● **Task brief**
Below are some records; print every one of them exactly.

● **Given records**
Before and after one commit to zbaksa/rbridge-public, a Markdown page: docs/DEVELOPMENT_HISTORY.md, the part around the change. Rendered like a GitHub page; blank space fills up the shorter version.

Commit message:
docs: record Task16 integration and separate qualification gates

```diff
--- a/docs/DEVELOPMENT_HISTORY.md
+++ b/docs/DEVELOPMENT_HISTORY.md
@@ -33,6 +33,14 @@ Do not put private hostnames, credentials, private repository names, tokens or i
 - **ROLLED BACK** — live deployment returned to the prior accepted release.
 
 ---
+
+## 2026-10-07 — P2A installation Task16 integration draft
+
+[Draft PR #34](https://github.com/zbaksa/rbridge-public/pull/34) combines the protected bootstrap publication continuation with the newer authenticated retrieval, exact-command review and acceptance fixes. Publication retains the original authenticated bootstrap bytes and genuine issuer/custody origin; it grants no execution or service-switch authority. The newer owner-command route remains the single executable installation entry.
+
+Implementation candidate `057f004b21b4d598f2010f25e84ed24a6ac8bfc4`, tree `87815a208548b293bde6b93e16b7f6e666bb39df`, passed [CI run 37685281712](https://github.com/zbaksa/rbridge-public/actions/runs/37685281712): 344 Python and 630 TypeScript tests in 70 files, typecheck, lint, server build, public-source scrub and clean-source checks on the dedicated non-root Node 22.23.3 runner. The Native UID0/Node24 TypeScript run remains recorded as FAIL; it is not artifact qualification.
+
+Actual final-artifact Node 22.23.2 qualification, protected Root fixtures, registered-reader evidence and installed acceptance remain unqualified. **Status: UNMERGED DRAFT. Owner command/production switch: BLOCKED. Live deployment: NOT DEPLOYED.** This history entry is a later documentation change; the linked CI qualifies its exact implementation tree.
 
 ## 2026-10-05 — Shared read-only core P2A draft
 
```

● **Result**
Before and after one commit to zbaksa/rbridge-public, a Markdown page: docs/DEVELOPMENT_HISTORY.md, the part around the change. Rendered like a GitHub page; blank space fills up the shorter version.

Commit message:
docs: record Task16 integration and separate qualification gates

```diff
--- a/docs/DEVELOPMENT_HISTORY.md
+++ b/docs/DEVELOPMENT_HISTORY.md
@@ -33,6 +33,14 @@ Do not put private hostnames, credentials, private repository names, tokens or i
 - **ROLLED BACK** — live deployment returned to the prior accepted release.
 
 ---
+
+## 2026-10-07 — P2A installation Task16 integration draft
+
+[Draft PR #34](https://github.com/zbaksa/rbridge-public/pull/34) combines the protected bootstrap publication continuation with the newer authenticated retrieval, exact-command review and acceptance fixes. Publication retains the original authenticated bootstrap bytes and genuine issuer/custody origin; it grants no execution or service-switch authority. The newer owner-command route remains the single executable installation entry.
+
+Implementation candidate `057f004b21b4d598f2010f25e84ed24a6ac8bfc4`, tree `87815a208548b293bde6b93e16b7f6e666bb39df`, passed [CI run 37685281712](https://github.com/zbaksa/rbridge-public/actions/runs/37685281712): 344 Python and 630 TypeScript tests in 70 files, typecheck, lint, server build, public-source scrub and clean-source checks on the dedicated non-root Node 22.23.3 runner. The Native UID0/Node24 TypeScript run remains recorded as FAIL; it is not artifact qualification.
+
+Actual final-artifact Node 22.23.2 qualification, protected Root fixtures, registered-reader evidence and installed acceptance remain unqualified. **Status: UNMERGED DRAFT. Owner command/production switch: BLOCKED. Live deployment: NOT DEPLOYED.** This history entry is a later documentation change; the linked CI qualifies its exact implementation tree.
 
 ## 2026-10-05 — Shared read-only core P2A draft
 
```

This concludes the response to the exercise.